**DATASET EXCERPTS**
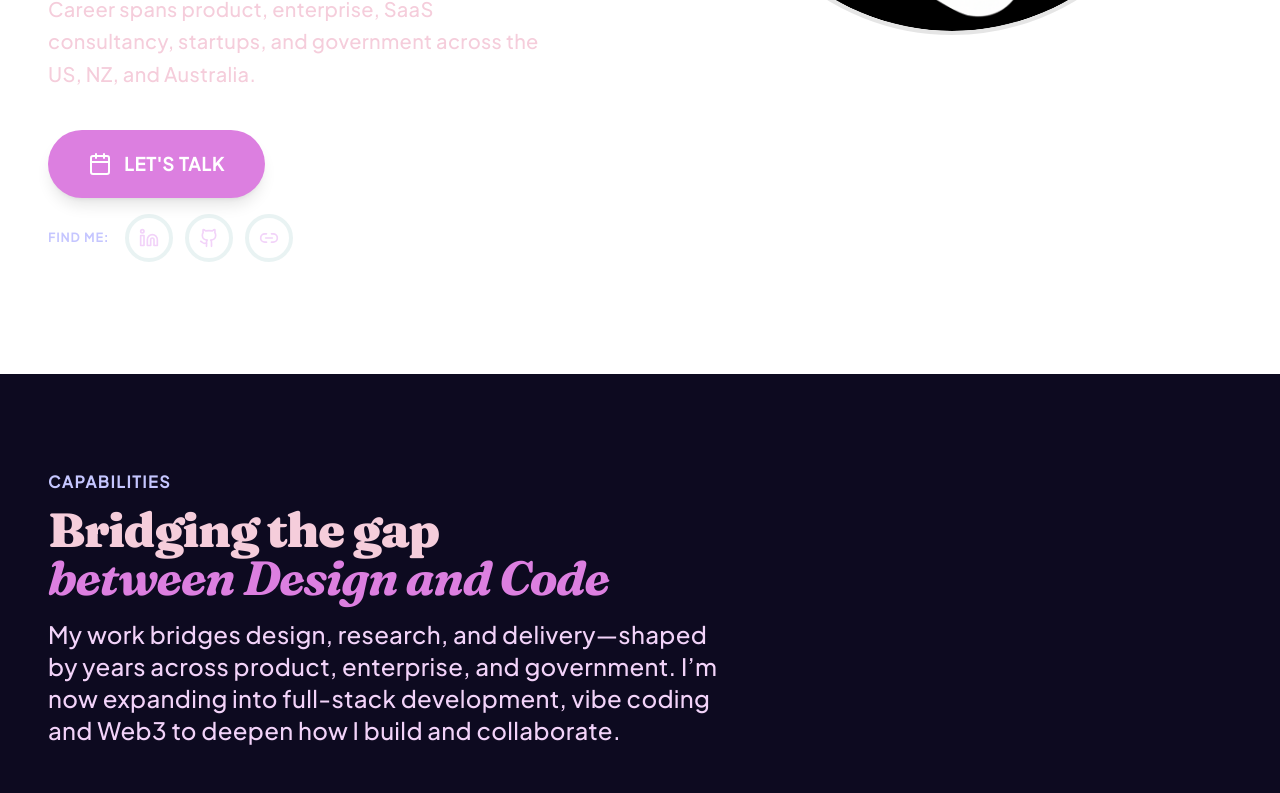
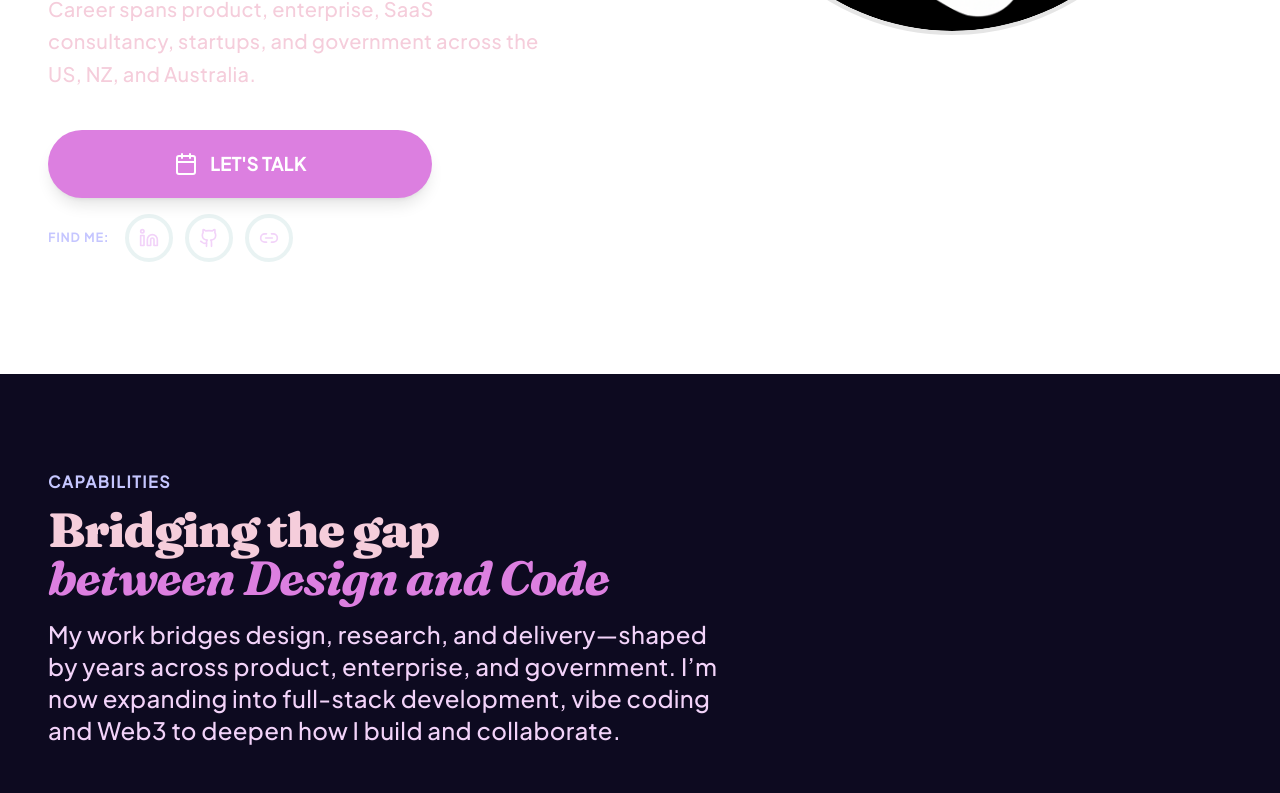
Before and after one commit to haunanipao/haunanipao.github.io, a React (Vite) app: page / in a window 1280 px wide. Shown: the part 800-1593 px from the top of the page. Built offline with nearby package versions, Linux system fonts and the light colour scheme.

Commit message:
timetravel to debug behaviour

```diff
--- a/src/components/Button.tsx
+++ b/src/components/Button.tsx
@@ -31,7 +31,7 @@ export const PortfolioButton = ({
     lg: 24
   };
 
-  const baseStyles = "inline-flex items-center justify-center gap-2 md:gap-3 rounded-full font-semibold tracking-wider transition-all duration-200 uppercase whitespace-nowrap";
+  const baseStyles = "inline-flex items-center justify-center gap-2 md:gap-3 rounded-full font-semibold tracking-wide transition-all duration-200 uppercase whitespace-nowrap";
   const variantStyles = {
     primary: "bg-primary text-white hover:scale-105 hover-primary shadow-lg shadow-primary/20",
     secondary: "bg-white text-bg hover:bg-dsn-hover hover:scale-105"
--- a/src/sections/Hero.tsx
+++ b/src/sections/Hero.tsx
@@ -58,7 +58,7 @@ export const Hero = () => {
                   href={contact.links[0].href}
                   variant="primary"
                   icon="calendar"
-                  className="self-start px-8 md:px-10 tracking-[0.15em]"
+                  className=" px-8 md:px-10 tracking-[0.15em]"
                 />
 
               {/* Social icon buttons */}
```
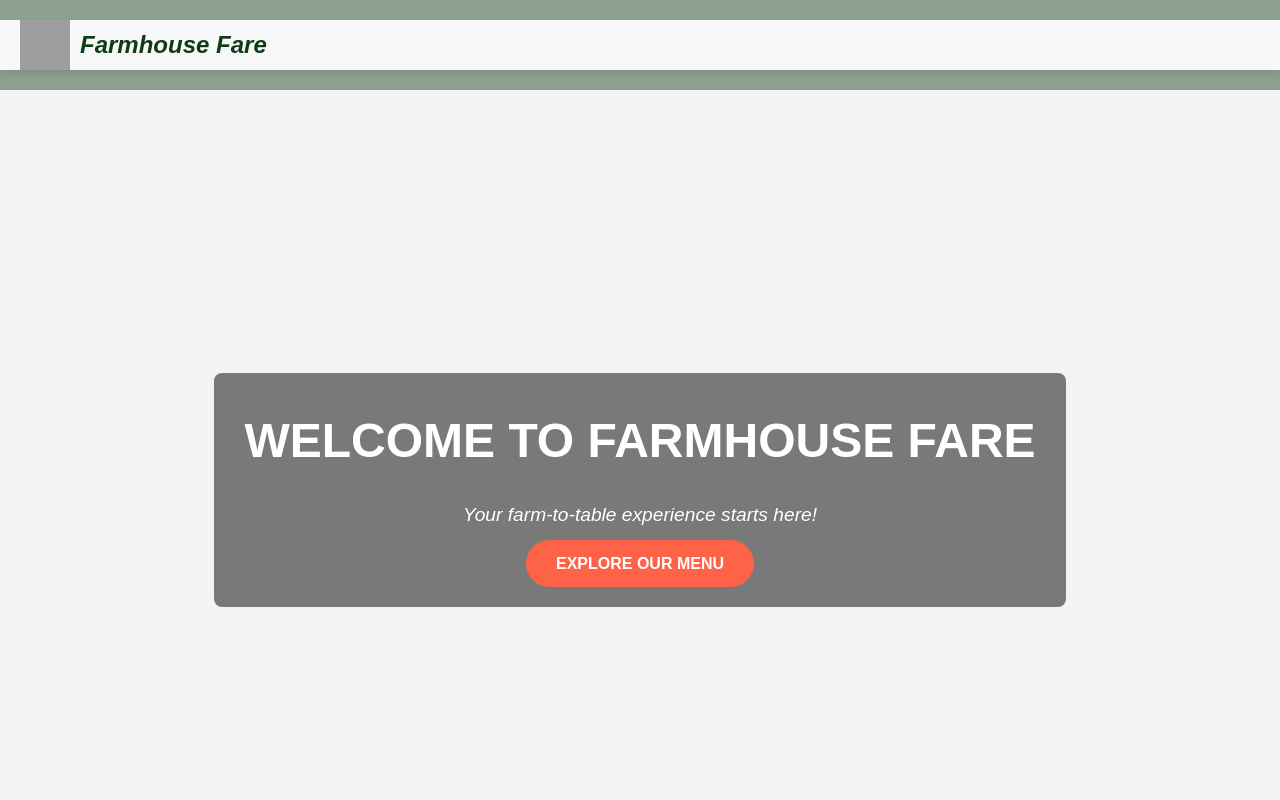
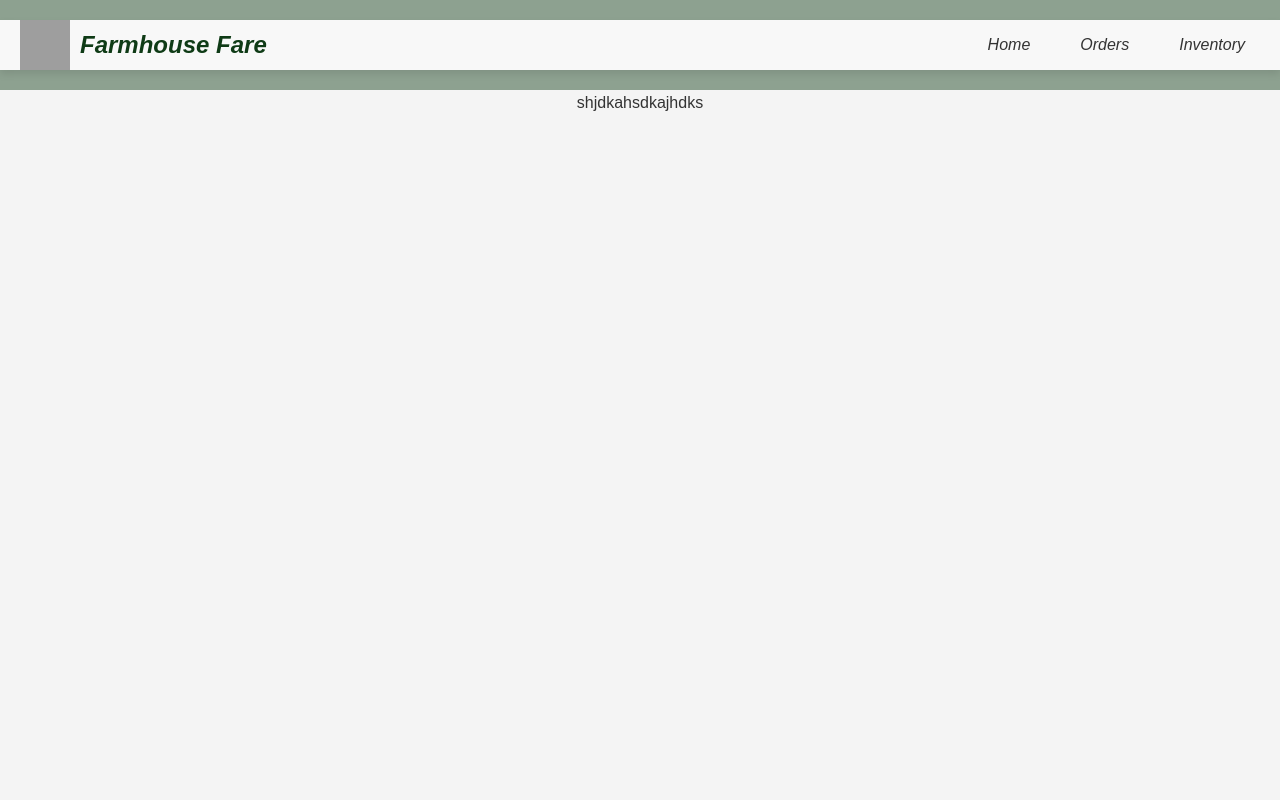
Before and after one commit to Bradwill-Van-Niekerk/wild-and-rooted, a React (Create React App) app: page /Inventory in a window 1280 px wide. Shown: the top 800 px of the page. Built offline with nearby package versions, Linux system fonts and the light colour scheme; grey boxes are pictures that could not be loaded.

Commit message:
fixed navbar and links

```diff
--- a/src/App.js
+++ b/src/App.js
@@ -6,12 +6,8 @@ import Home from './Components/Home';
 // import Logo from './Pages/media/logo.jpeg';
 
 
-// import Orders from './Pages-Staff/Orders.js';
-// import Inventory from './Pages-Staff/Inventory.js'
-
+import Orders from './Pages-Staff/Orders.js';
 import Inventory from './Pages-Staff/Inventory.js'
-
-
 
 function App() {
   return (
@@ -20,14 +16,12 @@ function App() {
       {/* <Inventory /> */}
       {/* <Orders/> */}
       <BrowserRouter>
-      <Navbar />
-      <Home/>
-      <Routes>
-        <Route path='/inventory' element={Inventory} />
-      {/* //   <Route path='/' element={} />
-      // <Route path='' element={} />
-      // <Route path='' element={} />
-      // <Route path='' element={} />
+        <Navbar />
+          <Routes>
+            <Route path='/' element={<Home/>} />
+            <Route path='/Inventory' element={<Inventory/>} />
+            <Route path='/Orders' element={<Orders/>} />
+      {/*// <Route path='' element={} />
       // <Route path='' element={} />
       // <Route path='' element={} />
       // <Route path='' element={} />
@@ -39,7 +33,8 @@ function App() {
       // <Route path='' element={} />
       // <Route path='' element={} />
       // <Route path='' element={} /> */}
-      </Routes>
+          </Routes>
+        {/* <Footer/> */}
       </BrowserRouter>
     </div>
   );
--- a/src/Components/Navbar.js
+++ b/src/Components/Navbar.js
@@ -1,5 +1,5 @@
 import React from 'react';
-// import { Link } from 'react-router-dom';
+import { Link } from 'react-router-dom';
 
 const Navbar = () => {
     // if (user == null){
@@ -20,8 +20,10 @@ const Navbar = () => {
                     <li><Link to='/sign-up' style={styles.link}>Sign-up</Link></li>
                     <li><Link to='/sell' style={styles.link}>Sell</Link></li>
                     <li><Link to='/buy' style={styles.link}>Buy</Link></li>
-                    <li><Link to='/cart' style={styles.link}>Cart</Link></li>
-                    <li><Link to = '/inventory' style={styles.link}>inventory</Link></li> */}
+                    <li><Link to='/cart' style={styles.link}>Cart</Link></li>*/}
+                    <li><Link to ="/" style={styles.link}>Home</Link></li>
+                    <li><Link to ="/Orders" style={styles.link}>Orders</Link></li>
+                    <li><Link to ="/Inventory" style={styles.link}>Inventory</Link></li>
                 </ul>
             </nav>
         </header>
--- a/src/Pages-Staff/Inventory.js
+++ b/src/Pages-Staff/Inventory.js
@@ -1,4 +1,4 @@
-
+import "../Pages-Staff-CSS/Inventory.css"
 
 function SideBar(){
 
```
Also changed, not shown: src/Pages-Staff-CSS/Inventory.css (added).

**WHAT THE TASK ASKS**
Please give all of the material again, exactly, without the images.

**RESPONSE TO THIS TASK**
Before and after one commit to haunanipao/haunanipao.github.io, a React (Vite) app: page / in a window 1280 px wide. Shown: the part 800-1593 px from the top of the page. Built offline with nearby package versions, Linux system fonts and the light colour scheme.

Commit message:
timetravel to debug behaviour

```diff
--- a/src/components/Button.tsx
+++ b/src/components/Button.tsx
@@ -31,7 +31,7 @@ export const PortfolioButton = ({
     lg: 24
   };
 
-  const baseStyles = "inline-flex items-center justify-center gap-2 md:gap-3 rounded-full font-semibold tracking-wider transition-all duration-200 uppercase whitespace-nowrap";
+  const baseStyles = "inline-flex items-center justify-center gap-2 md:gap-3 rounded-full font-semibold tracking-wide transition-all duration-200 uppercase whitespace-nowrap";
   const variantStyles = {
     primary: "bg-primary text-white hover:scale-105 hover-primary shadow-lg shadow-primary/20",
     secondary: "bg-white text-bg hover:bg-dsn-hover hover:scale-105"
--- a/src/sections/Hero.tsx
+++ b/src/sections/Hero.tsx
@@ -58,7 +58,7 @@ export const Hero = () => {
                   href={contact.links[0].href}
                   variant="primary"
                   icon="calendar"
-                  className="self-start px-8 md:px-10 tracking-[0.15em]"
+                  className=" px-8 md:px-10 tracking-[0.15em]"
                 />
 
               {/* Social icon buttons */}
```
Before and after one commit to Bradwill-Van-Niekerk/wild-and-rooted, a React (Create React App) app: page /Inventory in a window 1280 px wide. Shown: the top 800 px of the page. Built offline with nearby package versions, Linux system fonts and the light colour scheme; grey boxes are pictures that could not be loaded.

Commit message:
fixed navbar and links

```diff
--- a/src/App.js
+++ b/src/App.js
@@ -6,12 +6,8 @@ import Home from './Components/Home';
 // import Logo from './Pages/media/logo.jpeg';
 
 
-// import Orders from './Pages-Staff/Orders.js';
-// import Inventory from './Pages-Staff/Inventory.js'
-
+import Orders from './Pages-Staff/Orders.js';
 import Inventory from './Pages-Staff/Inventory.js'
-
-
 
 function App() {
   return (
@@ -20,14 +16,12 @@ function App() {
       {/* <Inventory /> */}
       {/* <Orders/> */}
       <BrowserRouter>
-      <Navbar />
-      <Home/>
-      <Routes>
-        <Route path='/inventory' element={Inventory} />
-      {/* //   <Route path='/' element={} />
-      // <Route path='' element={} />
-      // <Route path='' element={} />
-      // <Route path='' element={} />
+        <Navbar />
+          <Routes>
+            <Route path='/' element={<Home/>} />
+            <Route path='/Inventory' element={<Inventory/>} />
+            <Route path='/Orders' element={<Orders/>} />
+      {/*// <Route path='' element={} />
       // <Route path='' element={} />
       // <Route path='' element={} />
       // <Route path='' element={} />
@@ -39,7 +33,8 @@ function App() {
       // <Route path='' element={} />
       // <Route path='' element={} />
       // <Route path='' element={} /> */}
-      </Routes>
+          </Routes>
+        {/* <Footer/> */}
       </BrowserRouter>
     </div>
   );
--- a/src/Components/Navbar.js
+++ b/src/Components/Navbar.js
@@ -1,5 +1,5 @@
 import React from 'react';
-// import { Link } from 'react-router-dom';
+import { Link } from 'react-router-dom';
 
 const Navbar = () => {
     // if (user == null){
@@ -20,8 +20,10 @@ const Navbar = () => {
                     <li><Link to='/sign-up' style={styles.link}>Sign-up</Link></li>
                     <li><Link to='/sell' style={styles.link}>Sell</Link></li>
                     <li><Link to='/buy' style={styles.link}>Buy</Link></li>
-                    <li><Link to='/cart' style={styles.link}>Cart</Link></li>
-                    <li><Link to = '/inventory' style={styles.link}>inventory</Link></li> */}
+                    <li><Link to='/cart' style={styles.link}>Cart</Link></li>*/}
+                    <li><Link to ="/" style={styles.link}>Home</Link></li>
+                    <li><Link to ="/Orders" style={styles.link}>Orders</Link></li>
+                    <li><Link to ="/Inventory" style={styles.link}>Inventory</Link></li>
                 </ul>
             </nav>
         </header>
--- a/src/Pages-Staff/Inventory.js
+++ b/src/Pages-Staff/Inventory.js
@@ -1,4 +1,4 @@
-
+import "../Pages-Staff-CSS/Inventory.css"
 
 function SideBar(){
 
```
Also changed, not shown: src/Pages-Staff-CSS/Inventory.css (added).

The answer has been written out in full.